via Futility Closet

💡 word of the day: teleology


  1. (philosophy) The study of the purpose or design of natural occurrences.
  2. (by extension) An instance of such a design or purpose, usually in natural phenomena.
  3. The use of a purpose or design rather than the laws of nature to explain an occurrence.


💡 2021 is the lem year

On 13th September 2021 “we celebrate the centenary of the birth of Stanisław Lem - writer, futurologist and philosopher, whose work ignites the imagination of readers all around the world.”

illustration: Daniel Mróz

Check out the awesome celebratory website: https://lem2021.org/

And some quotes:

  • “There is no such nonsense that people would be incapable of believing it.
  • “It’s impossible to talk to people who cannot see the obvious.
  • “Stupidity is the driving force of history.
  • “The world is actually an hallucination of some Superbrain gone berserk in a manner infinite but bounded.”

💡 tetraxenonogold

A highly unusual compound of four xenon atoms bound to a gold atom.

tetraxenongold ball model

“Tetraxenonogold(II) is unusual in that it is a compound of the notoriously inert atoms xenon and gold.
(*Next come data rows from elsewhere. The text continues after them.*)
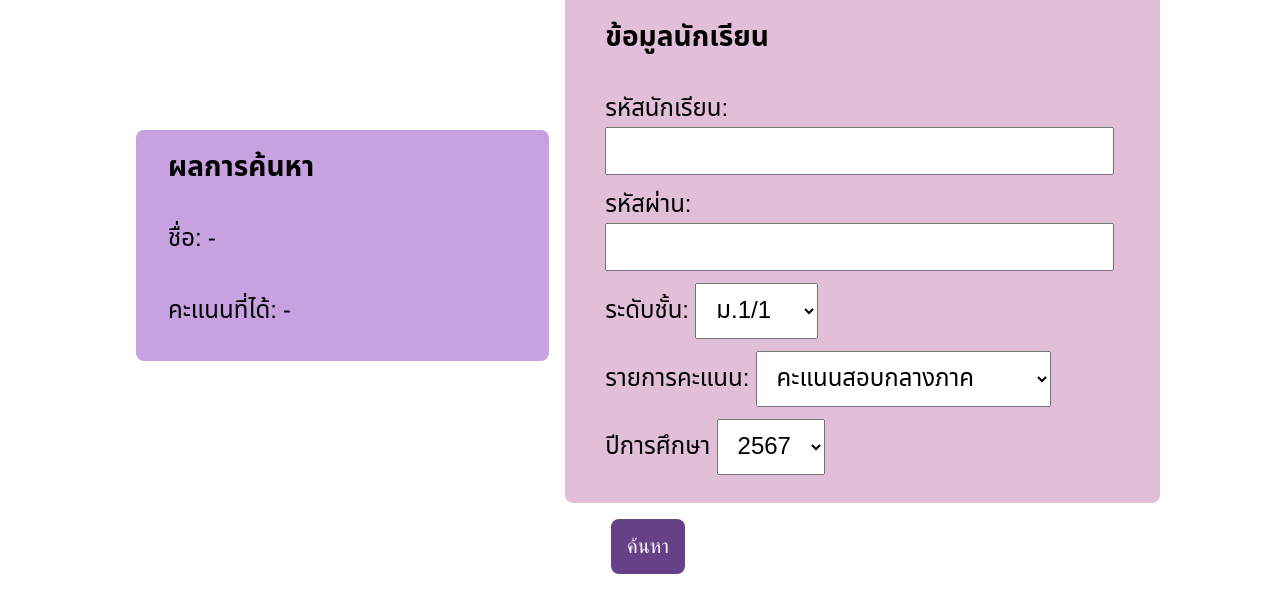
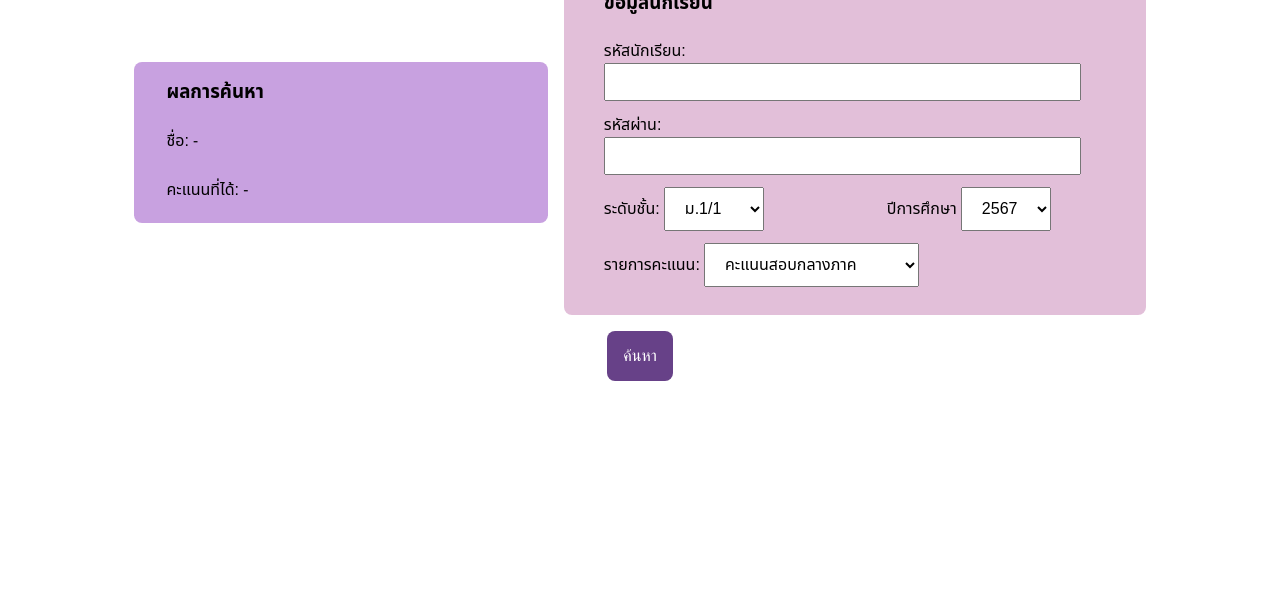
Before and after one commit to Chinnawat55555/score-page, a plain HTML site: page index.html in a window 1280 px wide. Shown: the part 293-883 px from the top of the page. After the commit the page ends 800 px from the top, so only its background shows below. Drawn offline with Linux system fonts and the light colour scheme.

Commit message:
add css rule

```diff
--- a/index.html
+++ b/index.html
@@ -5,7 +5,7 @@
             Math Scores
         </title>
         <meta charset="UTF-8">
-        <meta name="viewport" content="width=device-width, initial-scale=0.6">
+        <meta name="viewport" content="width=device-width, initial-scale=1.0">
         <script src="./handlers/formHandle.js" ></script>
         <link href="./styles/score.page.css" rel="stylesheet">
     </head>
@@ -46,6 +46,13 @@
                                         <option value="6_1">ม.6/1</option>
                                     </select>
                                 </div>
+                                <div class="form-item">
+                                    <label for="ed_year">ปีการศึกษา</label>
+                                    <select name="ed_year" id="ed_year">
+                                        <option value="2567">2567</option>
+                                        <option value="2568">2568</option>
+                                    </select>
+                                </div>
                             </div>
                             <div class="row">
                                 <div class="form-item">
@@ -53,15 +60,6 @@
                                     <select name="test_type" id="test_type">
                                         <option value="mid_term">คะแนนสอบกลางภาค</option>
                                         <option value="final_1_term">คะแนนสอบกลางปลาย(1)</option>
-                                    </select>
-                                </div>
-                            </div>
-                            <div class="row">
-                                <div class="form-item">
-                                    <label for="ed_year">ปีการศึกษา</label>
-                                    <select name="ed_year" id="ed_year">
-                                        <option value="2567">2567</option>
-                                        <option value="2568">2568</option>
                                     </select>
                                 </div>
                             </div>
--- a/styles/score.page.css
+++ b/styles/score.page.css
@@ -1,11 +1,13 @@
+* {
+    box-sizing: border-box;
+}
+
 body {
     display: flex;
     flex-direction: column;
     align-items: center;
-    justify-content: center;
     font-family: "Noto Sans Thai", sans-serif;
-    font-size: 1.5rem;
-    width: 100%;
+    font-size: 1rem;
 }
 
 .header {
@@ -65,12 +67,12 @@ body {
         margin-bottom: 0.25rem;
     }
     input {
-        font-size: 1.5rem;
+        font-size: 1rem;
         width: 95%;
         padding: 0.5rem;
     }
     select {
-        font-size: 1.5rem;
+        font-size: 1rem;
         font-family: "Noto Sans Thai", sans-serif;
         padding-inline: 1rem;
         padding-top: 0.5rem;
@@ -111,7 +113,7 @@ body {
     border-radius: 0.5rem;
     border: none;
     cursor: pointer;
-    font-size: 1.25rem;
+    font-size: 1rem;
 }
 
 #fetchButton:hover {
```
It is also unusual in that it uses xenon as a transition metal ligand, and in that it contains gold in the +2 oxidation state. It can be produced by reduction of AuF3 in the presence of fluoroantimonic acid (the strongest superacid) and xenon, and crystallised at low temperature.

It was the first description of a compound between a noble gas and a noble metal. It was first described in 2000 by Konrad Seppelt and Stefan Seidel.”

via Wikipedia

💡 the history of the Bulgarian split squat

The Cold War period was a time of great experimentation for both weightlifters and their coaches. People played around with different rep schemes, techniques and numerous means of periodisation. All in the quest for Olympic glory. Oftentimes it was the Nations who dominated the lifting platform that brought us the real and lasting innovations. Think again about the Romanian deadlift and how it came to the wider lifting world.

Well one such weightlifting powerhouse during the 1970s and 1980s being the Communist state of Bulgaria. Demonstrating a ferocity and raw power, Bulgarian lifters were the go to experts of the field. Something evidenced by the fact that many lifters still emulate their training programmes from the era.

Weightlifter performing a split

more on Physical Culture Study

💡 the enlightenment of age

This year, people over 65 began to outnumber those under 5 for the first time in history.

What are we to conclude? Is ageing a disease that can be eradicated by science, or the natural third act of life, threatened by over-medicalization? Viewpoints will undoubtedly be as variable as experience and temperament. There might be some wisdom in simply following an adage attributed to seventeeth-century philosopher Francis Bacon: “old age is always 15 years older than I am”.

Nature 573, 193-194 (2019)